Content revision data

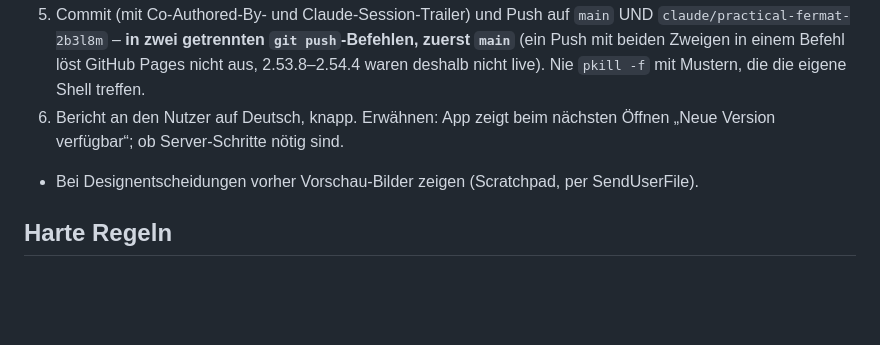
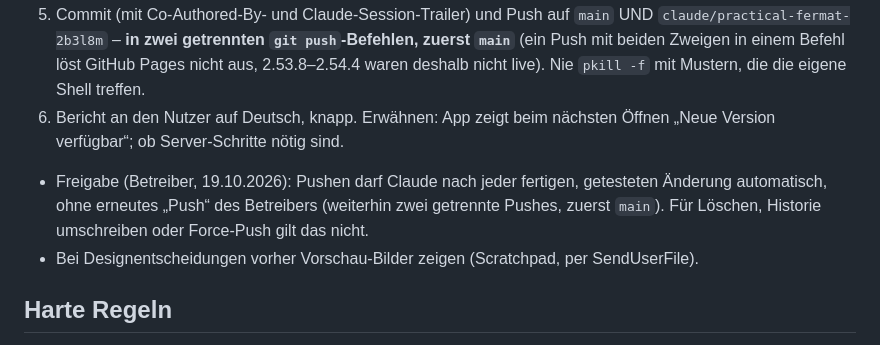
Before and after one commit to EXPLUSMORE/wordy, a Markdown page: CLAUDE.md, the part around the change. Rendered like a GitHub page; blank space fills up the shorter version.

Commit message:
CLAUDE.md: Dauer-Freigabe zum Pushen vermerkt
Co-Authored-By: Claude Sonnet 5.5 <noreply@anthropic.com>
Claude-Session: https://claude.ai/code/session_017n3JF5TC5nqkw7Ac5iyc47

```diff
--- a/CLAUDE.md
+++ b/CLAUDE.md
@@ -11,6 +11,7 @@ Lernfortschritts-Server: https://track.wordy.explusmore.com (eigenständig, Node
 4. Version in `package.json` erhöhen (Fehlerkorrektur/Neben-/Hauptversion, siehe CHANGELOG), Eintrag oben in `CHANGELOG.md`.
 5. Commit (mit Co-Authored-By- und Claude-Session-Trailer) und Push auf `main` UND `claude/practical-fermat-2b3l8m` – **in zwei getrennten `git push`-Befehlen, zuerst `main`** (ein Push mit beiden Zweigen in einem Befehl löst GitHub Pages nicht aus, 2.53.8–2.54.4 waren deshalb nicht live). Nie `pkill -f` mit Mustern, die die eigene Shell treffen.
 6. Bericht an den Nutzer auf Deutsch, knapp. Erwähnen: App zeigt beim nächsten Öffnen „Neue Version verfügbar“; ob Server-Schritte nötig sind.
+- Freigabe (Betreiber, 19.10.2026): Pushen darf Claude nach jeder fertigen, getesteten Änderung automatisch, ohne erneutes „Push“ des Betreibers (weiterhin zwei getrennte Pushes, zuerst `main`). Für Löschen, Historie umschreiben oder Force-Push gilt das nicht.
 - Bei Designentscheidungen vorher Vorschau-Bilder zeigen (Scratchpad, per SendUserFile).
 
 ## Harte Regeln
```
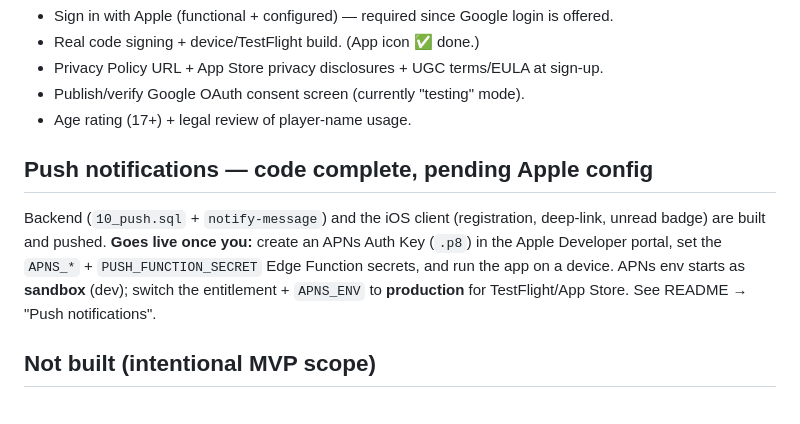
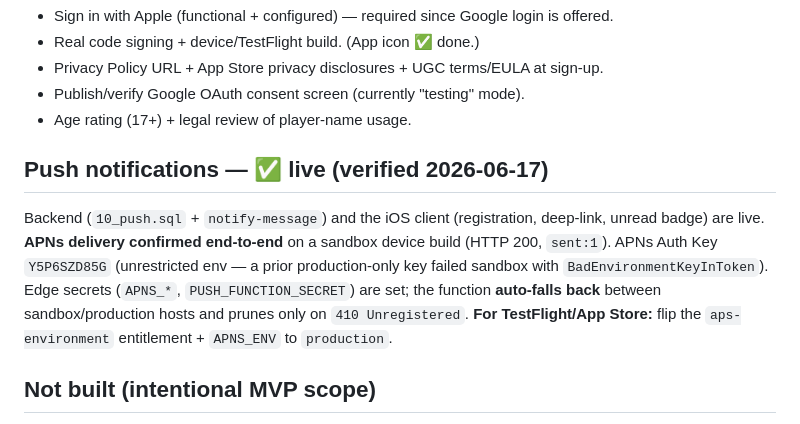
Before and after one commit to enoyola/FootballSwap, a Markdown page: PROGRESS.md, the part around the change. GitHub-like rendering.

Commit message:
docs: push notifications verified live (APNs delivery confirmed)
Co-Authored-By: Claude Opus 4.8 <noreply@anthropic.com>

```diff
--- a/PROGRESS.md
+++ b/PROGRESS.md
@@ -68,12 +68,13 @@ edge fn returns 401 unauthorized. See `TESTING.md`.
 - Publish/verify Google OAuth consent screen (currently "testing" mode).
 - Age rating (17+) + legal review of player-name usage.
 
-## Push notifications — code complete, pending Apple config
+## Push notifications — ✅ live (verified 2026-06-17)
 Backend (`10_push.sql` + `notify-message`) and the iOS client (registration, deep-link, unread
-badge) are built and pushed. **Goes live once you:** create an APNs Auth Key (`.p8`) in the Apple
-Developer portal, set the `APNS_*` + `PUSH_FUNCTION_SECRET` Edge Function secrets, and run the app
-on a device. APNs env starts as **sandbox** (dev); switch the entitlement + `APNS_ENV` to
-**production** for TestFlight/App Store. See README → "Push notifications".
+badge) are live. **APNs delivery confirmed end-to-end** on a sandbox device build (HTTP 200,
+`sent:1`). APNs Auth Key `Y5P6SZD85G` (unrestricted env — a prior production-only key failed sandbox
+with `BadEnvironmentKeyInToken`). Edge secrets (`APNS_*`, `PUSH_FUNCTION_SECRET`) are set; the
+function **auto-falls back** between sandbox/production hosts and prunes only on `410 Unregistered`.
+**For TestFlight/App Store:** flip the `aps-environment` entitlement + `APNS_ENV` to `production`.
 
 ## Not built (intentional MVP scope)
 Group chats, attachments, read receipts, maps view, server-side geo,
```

▶ _GOAL OF THE EXERCISE_: This exercise calls for a verbatim output of the entries, pictures omitted.

▶ _PROBLEM SOLUTION_:
Before and after one commit to EXPLUSMORE/wordy, a Markdown page: CLAUDE.md, the part around the change. Rendered like a GitHub page; blank space fills up the shorter version.

Commit message:
CLAUDE.md: Dauer-Freigabe zum Pushen vermerkt
Co-Authored-By: Claude Sonnet 5.5 <noreply@anthropic.com>
Claude-Session: https://claude.ai/code/session_017n3JF5TC5nqkw7Ac5iyc47

```diff
--- a/CLAUDE.md
+++ b/CLAUDE.md
@@ -11,6 +11,7 @@ Lernfortschritts-Server: https://track.wordy.explusmore.com (eigenständig, Node
 4. Version in `package.json` erhöhen (Fehlerkorrektur/Neben-/Hauptversion, siehe CHANGELOG), Eintrag oben in `CHANGELOG.md`.
 5. Commit (mit Co-Authored-By- und Claude-Session-Trailer) und Push auf `main` UND `claude/practical-fermat-2b3l8m` – **in zwei getrennten `git push`-Befehlen, zuerst `main`** (ein Push mit beiden Zweigen in einem Befehl löst GitHub Pages nicht aus, 2.53.8–2.54.4 waren deshalb nicht live). Nie `pkill -f` mit Mustern, die die eigene Shell treffen.
 6. Bericht an den Nutzer auf Deutsch, knapp. Erwähnen: App zeigt beim nächsten Öffnen „Neue Version verfügbar“; ob Server-Schritte nötig sind.
+- Freigabe (Betreiber, 19.10.2026): Pushen darf Claude nach jeder fertigen, getesteten Änderung automatisch, ohne erneutes „Push“ des Betreibers (weiterhin zwei getrennte Pushes, zuerst `main`). Für Löschen, Historie umschreiben oder Force-Push gilt das nicht.
 - Bei Designentscheidungen vorher Vorschau-Bilder zeigen (Scratchpad, per SendUserFile).
 
 ## Harte Regeln
```
Before and after one commit to enoyola/FootballSwap, a Markdown page: PROGRESS.md, the part around the change. GitHub-like rendering.

Commit message:
docs: push notifications verified live (APNs delivery confirmed)
Co-Authored-By: Claude Opus 4.8 <noreply@anthropic.com>

```diff
--- a/PROGRESS.md
+++ b/PROGRESS.md
@@ -68,12 +68,13 @@ edge fn returns 401 unauthorized. See `TESTING.md`.
 - Publish/verify Google OAuth consent screen (currently "testing" mode).
 - Age rating (17+) + legal review of player-name usage.
 
-## Push notifications — code complete, pending Apple config
+## Push notifications — ✅ live (verified 2026-06-17)
 Backend (`10_push.sql` + `notify-message`) and the iOS client (registration, deep-link, unread
-badge) are built and pushed. **Goes live once you:** create an APNs Auth Key (`.p8`) in the Apple
-Developer portal, set the `APNS_*` + `PUSH_FUNCTION_SECRET` Edge Function secrets, and run the app
-on a device. APNs env starts as **sandbox** (dev); switch the entitlement + `APNS_ENV` to
-**production** for TestFlight/App Store. See README → "Push notifications".
+badge) are live. **APNs delivery confirmed end-to-end** on a sandbox device build (HTTP 200,
+`sent:1`). APNs Auth Key `Y5P6SZD85G` (unrestricted env — a prior production-only key failed sandbox
+with `BadEnvironmentKeyInToken`). Edge secrets (`APNS_*`, `PUSH_FUNCTION_SECRET`) are set; the
+function **auto-falls back** between sandbox/production hosts and prunes only on `410 Unregistered`.
+**For TestFlight/App Store:** flip the `aps-environment` entitlement + `APNS_ENV` to `production`.
 
 ## Not built (intentional MVP scope)
 Group chats, attachments, read receipts, maps view, server-side geo,
```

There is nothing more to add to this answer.